Social Media Phishing
Similarly, be wary of strange messages on social media. Scammers will hack people’s accounts and send messages to their friends, which makes it seem legitimate since it comes from someone you know. If someone you haven’t talked to in a while reaches out with a message like “can you believe this person got arrested?” and a link to click, do not engage with it. Those with a high-level clearance may also face targeted honey pot attacks on social media, where attractive people attempt to seduce them to steal information.
Phone Call Phishing
Vishing, or voice phishing, is another common type of attack to watch for. You may receive a call reaching out about your car’s extended warranty or telling you there’s a warrant out for your arrest. If an unknown number that your phone doesn’t identify as potential spam pops up and you aren’t expecting a call from anyone not in your contacts, it’s best to let it go to voicemail. If they leave a voicemail and it’s either a robocall or in a language you don’t speak, you can mostly assume it’s a scam.
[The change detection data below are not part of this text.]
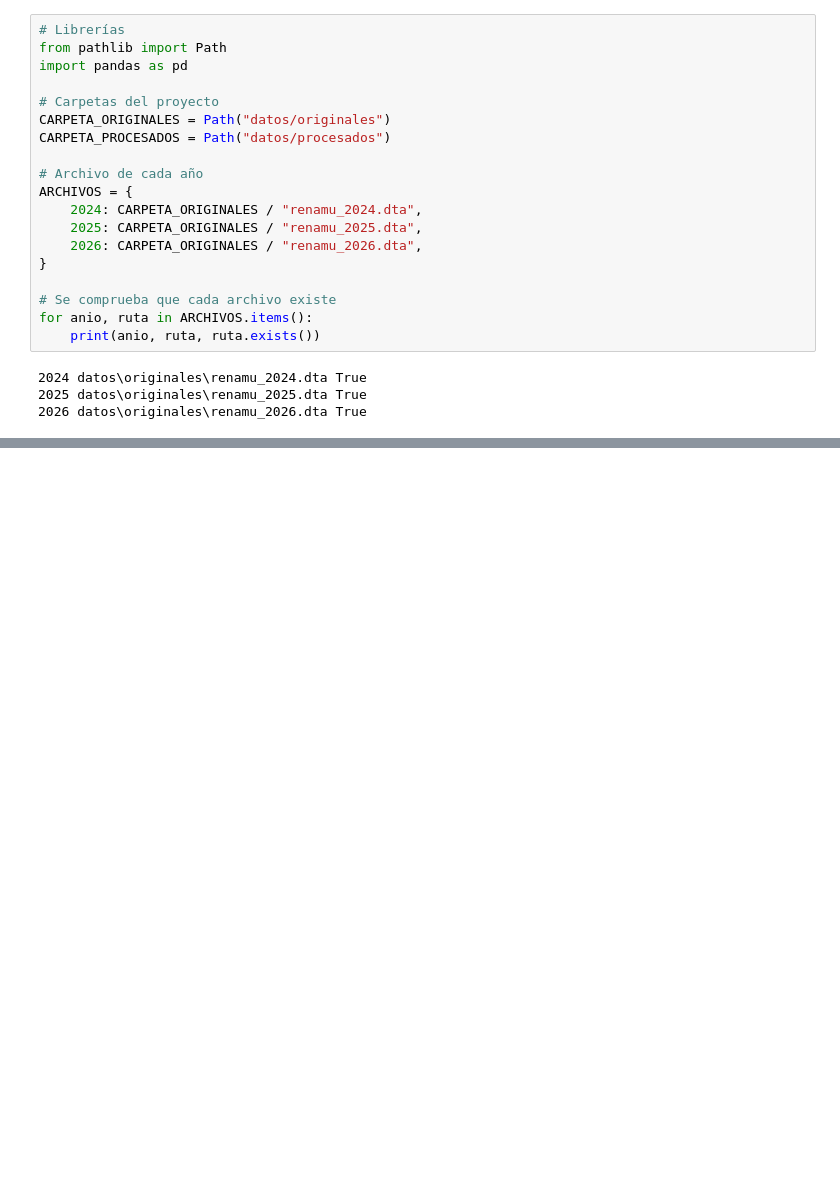
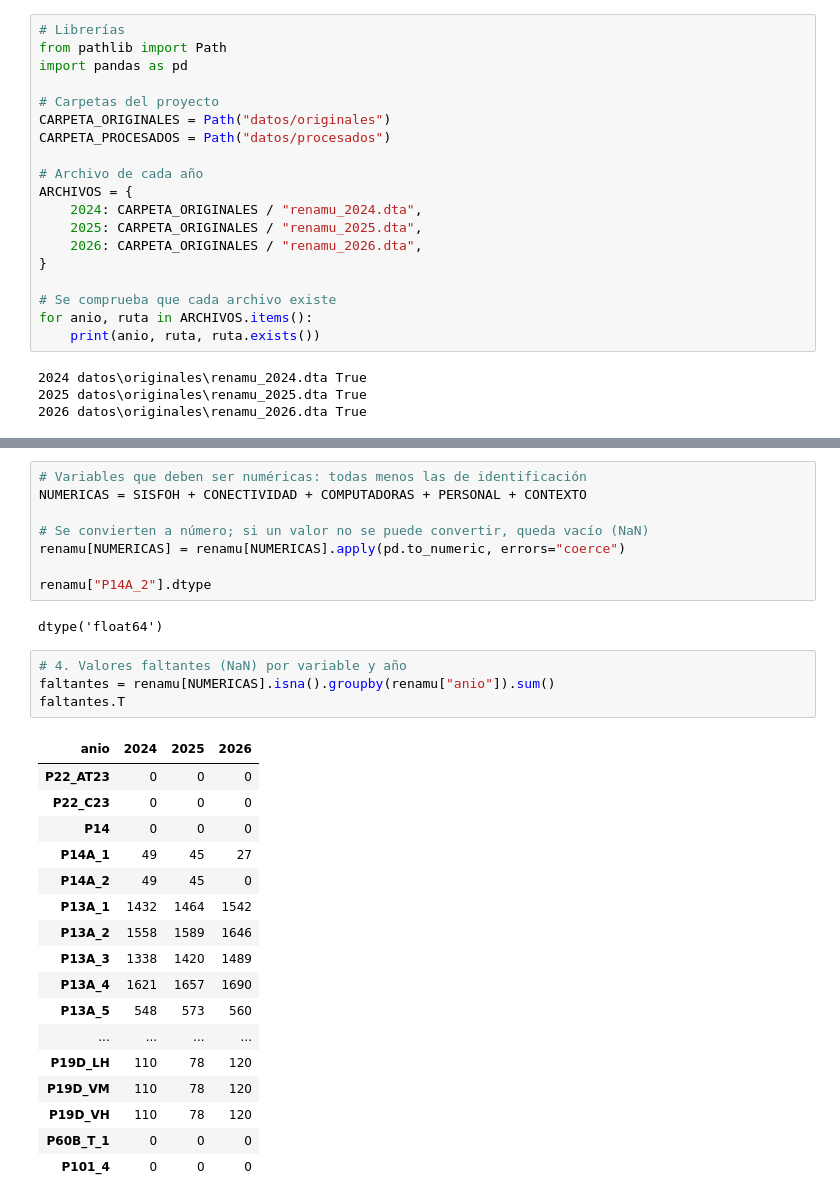
Before and after one commit to Clandra91/Python_intermedio, a Jupyter notebook: tarea_3/01_procesamiento.ipynb, the cells around one changed output, grey strips where cells are left out. Cells and saved outputs as stored; diff of their text form; blank space fills up the shorter version.

```diff
--- a/tarea_3/01_procesamiento.ipynb
+++ b/tarea_3/01_procesamiento.ipynb
@@ -33,0 +198,32 @@ for anio, ruta in ARCHIVOS.items():
+# %%
+# Variables que deben ser numéricas: todas menos las de identificación
+NUMERICAS = SISFOH + CONECTIVIDAD + COMPUTADORAS + PERSONAL + CONTEXTO
+
+# Se convierten a número; si un valor no se puede convertir, queda vacío (NaN)
+renamu[NUMERICAS] = renamu[NUMERICAS].apply(pd.to_numeric, errors="coerce")
+
+renamu["P14A_2"].dtype
+# %% [output]
+dtype('float64')
+# %%
+# 4. Valores faltantes (NaN) por variable y año
+faltantes = renamu[NUMERICAS].isna().groupby(renamu["anio"]).sum()
+faltantes.T
+# %% [output]
+| anio | 2024 | 2025 | 2026 |
+| P22_AT23 | 0 | 0 | 0 |
+| P22_C23 | 0 | 0 | 0 |
+| P14 | 0 | 0 | 0 |
+| P14A_1 | 49 | 45 | 27 |
+| P14A_2 | 49 | 45 | 0 |
+| P13A_1 | 1432 | 1464 | 1542 |
+| P13A_2 | 1558 | 1589 | 1646 |
+| P13A_3 | 1338 | 1420 | 1489 |
+| P13A_4 | 1621 | 1657 | 1690 |
+| P13A_5 | 548 | 573 | 560 |
+| ... | ... | ... | ... |
+| P19D_LH | 110 | 78 | 120 |
+| P19D_VM | 110 | 78 | 120 |
+| P19D_VH | 110 | 78 | 120 |
+| P60B_T_1 | 0 | 0 | 0 |
+| P101_4 | 0 | 0 | 0 |
```
Also changed, not shown: parts of 27 cells of this notebook, 1 other file.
If you receive an email, text or phone call that you’re not sure is a scam and tells you something you’re concerned about, like that you’re wanted for tax fraud or that there’s an issue with your bank, don’t engage with the potential scam. Check your accounts and contact your bank, local law enforcement or relevant party directly. It’s better to take the 10 minutes to clarify if you actually do have something to be concerned about than to end up dealing with a stolen identity for months or years.
The Evolution of Phishing and What to Expect in the Future
With the current economic downturn, attacks threatening people’s finances in some way, like a faked claim that someone’s account is overdrawn, are more likely to occur. When people are facing financial stress, they are more likely to engage with an email claiming their money is at risk than they would be otherwise. As the State of the Phish report found, financial loss as a result of phishing attacks have increased significantly since last year.
AI is also a new threat that could lead to more sophisticated phishing attacks at a higher volume, according to Forbes. With software like ChatGPT, phishers can create a message in seconds that won’t have the grammatical or spelling errors that many scams currently have. When it only takes a few seconds, they can create far more messages to use. They can also train the AI on past scams that were successful in tricking a high volume of people in order to consistently create more effective attacks. However, AI can also be used in combatting phishing scams through AI-powered tools that are trained to distinguish between legitimate and illegitimate senders and emails.
Training will always be the greatest defense against phishing. The State of the Phish report found that there is currently a large knowledge gap in many organizations, with only 56% of them having a security awareness program that trains all their employees. Nearly a third of those surveyed couldn’t even define terms like phishing and malware, and 68% of them thought their company email platform could automatically block all malicious emails. Organizations that fall prey to phishing scams pay a major price, whether it be monetary or informational. Proper training is a necessity for all employees regardless of what their role is.
If you’re looking for help with training for your cleared facility, Adamo can help. Our FSO support services can run your trainings or help you manage the more tedious parts of your job so you can focus on improving your facility’s security.